When the company closed in 1865 probably due to Jones retiring or possibly passing away, the company was renamed Edwards & Sons. Edward Edwards had 4 sons and 3 daughters with his wife Harriet. Charles Alfred Edwards and John Frederick Edwards were the sons who joined their father’s business. Charles had formerly been a lace merchant but John appears to have worked for Edwards & Jones from an early age. 167 Regent Street was given up but 159 was added to their address. The business continued at least until 1928.
Edwards & Jones stocked an extensive range which included Dressing Cases, Country House Letter Boxes, Chess Sets and Games compendiums and Inkwells. They were also retailers for items manufactured by De La Rue & Co.

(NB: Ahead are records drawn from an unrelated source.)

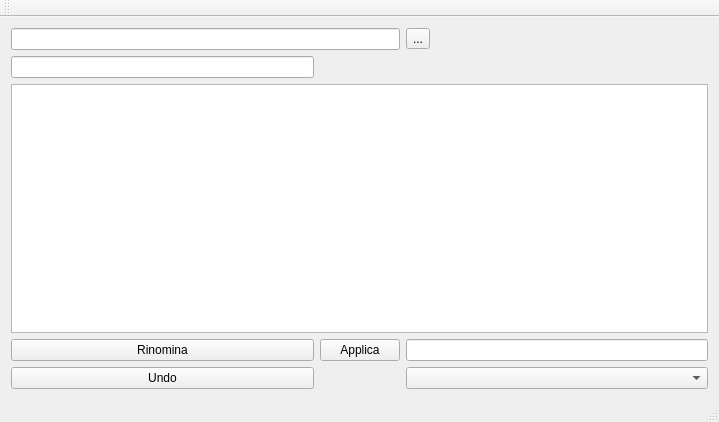
Before: the Qt Designer form tweezers.ui in asterix24/Tweezers, drawn with Qt 5.
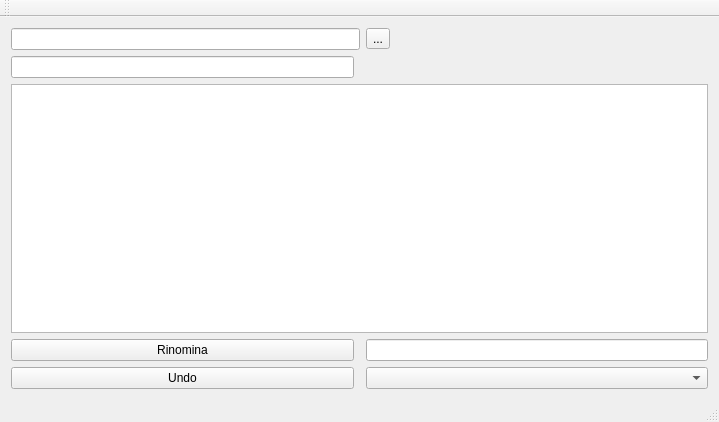
After: the same form once the commit is applied.

Commit message: Add description for all tags. Connect signal to combobox.

The edit to the form file:
```diff
--- a/tweezers.ui
+++ b/tweezers.ui
@@ -30,13 +30,6 @@
       <item row="3" column="2">
        <widget class="QLineEdit" name="expField"/>
       </item>
-      <item row="3" column="1">
-       <widget class="QPushButton" name="applyExp">
-        <property name="text">
-         <string>Applica</string>
-        </property>
-       </widget>
-      </item>
       <item row="4" column="0">
        <widget class="QPushButton" name="undoRename">
         <property name="text">
```
The commit also changes 5 other files.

With every purchase from Mark Goodger Antiques, you will receive our latest catalogue, a Certificate of Authenticity, detailed care instructions for your chosen piece and an independent invoice (for insurance purposes) will be enclosed. As well as being protected by a no-hassle, money-back policy, your piece will be entirely insured during the shipping process to ensure the safety of your item.